Colonel Hawes and Dr. Charles Cottrell call in Tom Burke, a retired Air Force Pilot, to show him Professor Putnam. Putnam is in an isolation room, miming taking care of a young girl. The men explain that Putnam lost his daughter Jenny in a hit-and-run accident, and the driver was never found. Putnam still believes that his daughter is alive, and refuses to work unless she is taken care of. Hawes explains that they need Putnam to finish his work on a top-secret project, and he hates everyone on staff. They want Burke because he lost a leg in an ejector-suit accident, and they figure he'll win Putnam's sympathy. Burke says he needs to know what Putnam is working on to do the job, and Hawes explains that Putnam is working on a project to ensure the safety of the United States. He wants Burke to work with Putnam, maintain his illusion that Jenny is alive, and keep him happy.

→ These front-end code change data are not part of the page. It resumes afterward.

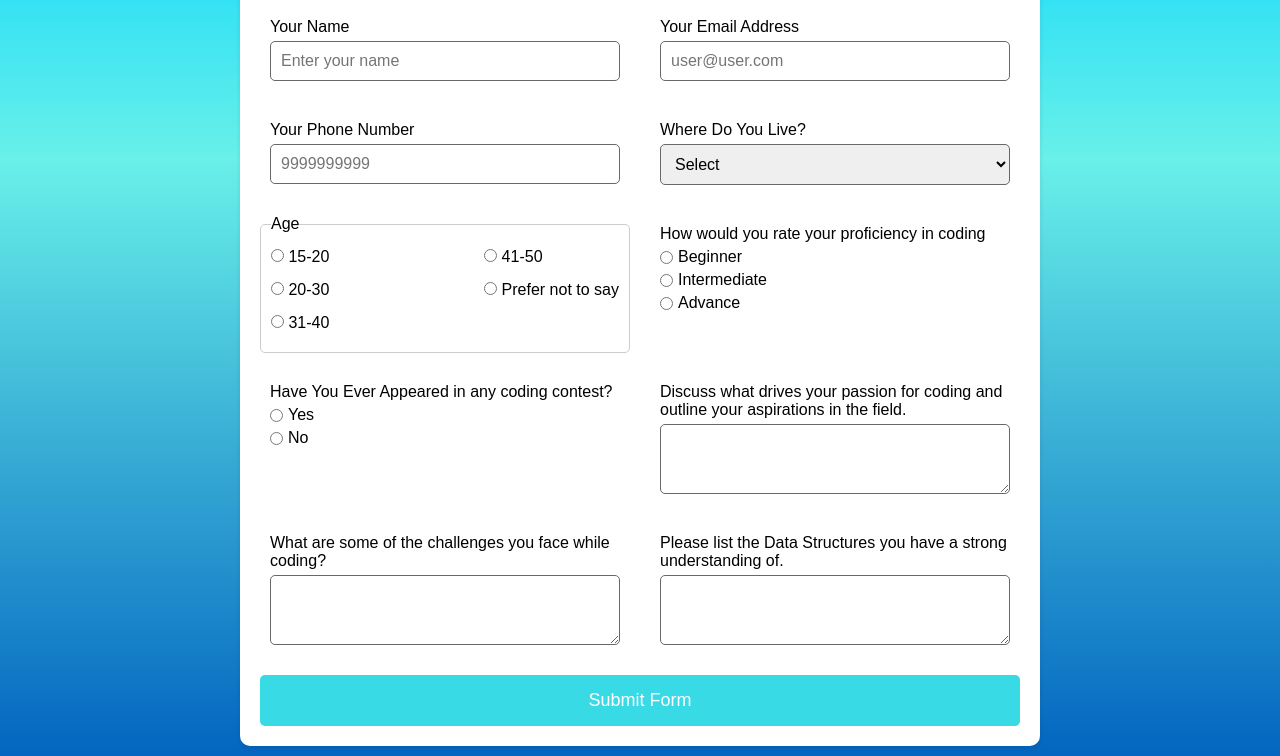
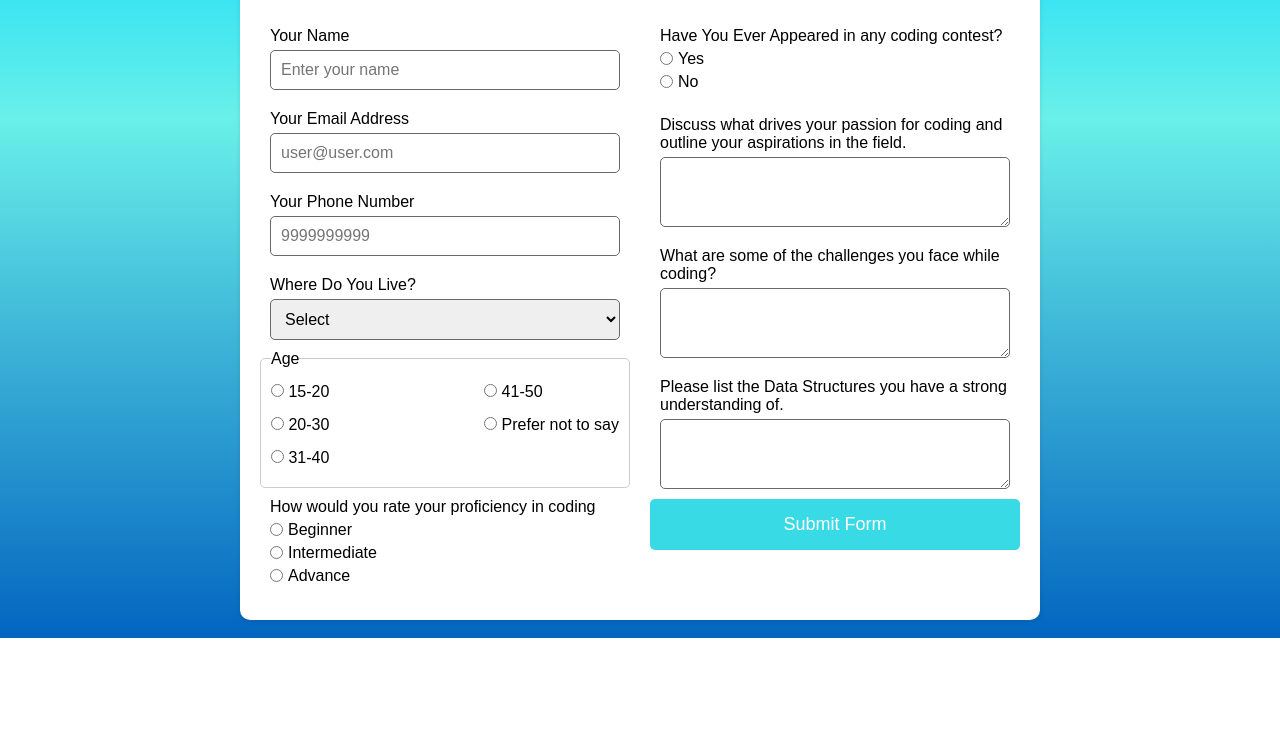
Before and after one commit to M-Ankitha/Survey-form, a plain HTML site: page index.html in a window 1280 px wide. Shown: the part 162-918 px from the top of the page. After the commit the page ends 800 px from the top, so only its background shows below. Drawn offline with Linux system fonts and the light colour scheme.

Commit message:
Update index.html

```diff
--- a/index.html
+++ b/index.html
@@ -12,6 +12,7 @@
         <h1>Survey Form</h1>
         <p class="description">Feel Free To Answer The Questions Below Based On Your Own Experience And Opinion. If You Are Not Convenient In Answering A Particular Question Please Skip It By Answering "No". Every Answer Would Be Very Appreciated. Thank You For Your Time.</p>
         <form action="#">
+            <div class="first">
             <div class="form-group">
                 <label for="name">Your Name</label>
                 <input type="text" id="name" name="name" placeholder="Enter your name">
@@ -58,6 +59,8 @@
                     <label><input type="radio" name="proficiency" value="advance"> Advance</label>
                 </div>
             </div>
+        </div>
+        <div class="first">
             <div class="form-group">
                 <label>Have You Ever Appeared in any coding contest?</label>
                 <div class="radio-group">
@@ -78,7 +81,7 @@
                 <textarea id="data-structures" name="data-structures"></textarea>
             </div>
             <button type="submit">Submit Form</button>
-        <!-- </div> -->
+         </div>
         </form>
     </div>
 </body>
```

Burke agrees to the plan and rehearses all of Jenny's personal information. Putnam brings in "Jenny," and Burke plays along. The professor wants to take his daughter to the amusement park at the beach, and Burke goes with them. He takes Jenny out for the day while Putnam works. Afterward they go to Putnam's hotel room and the professor starts brushing his daughter's hair. Burke offers to do it, while explaining that he took good care of Jenny throughout the day. Putnam seems surprised that Burke can see his daughter. When he snarls Jenny's hair, Burke offers to tell her a bedtime story. He carries her into the bedroom and briefly breaks the charade to relax. When Putnam sticks his head in, Burke goes back to reading Jenny a bedtime story, breaking into tears.
Later, Burke meets with Cottrell, the military's psychologist. He warns Burke that they're helping Putnam maintain his delusion instead of taking steps to cure him, and that Putnam will never overcome his grief no matter how much he tries to forget by pretending that Jenny is alive. Cottrell insists that the military will only help Putnam maintain his delusion until he completes his work, and then they'll let him lapse into insanity to maintain the project's secrecy.
Burke continues to visit with Putnam and Jenny. They go to a restaurant and pretend she's eating, but a man comes over and asks for the empty chair. When Putnam insists that Jenny is sitting there, the man points out that there's no plate. Burke and the waiter hastily usher the man away, but Putnam is clearly stricken. Burke asks Putnam about his work and the professor says that it's almost done, and it's a project to make cheap fission bombs. He snaps at the military, insisting that they're abusing his work, and walks away.
The next day, Burke and Putnam drive to the base and Putnam turns over his work to the authorities. As they drive back, Putnam rants about the military perverting his work and starts to lose control of the car. Burke manages to grab the wheel and stop the car just in time, saying that Putnam could have killed them "both."
Burke reports to Cottrell, who says that his slip is the least of their problems. Cottrell wonders why Putnam is now trying to kill himself, and checks on Putnam in his room. The professor is sitting in the dark, rambling about how he'll be with her soon and that the word is bad and they're all better off dead. Cottrell realizes what is happening and explains to Burke that Putnam subconsciously realizes that his daughter is dead. The professor is driven by conflicting desires, and he has finally found a way around him. Burke wonders if Putnam gave them false equations, and Cottrell says that a world-wide nuclear detonation would kill the hit-and-run-driver and reunite Putnam and Jenny. As they look on in horror, the military test goes out of control and a nuclear holocaust sweeps across the planet, killing everyone and everything.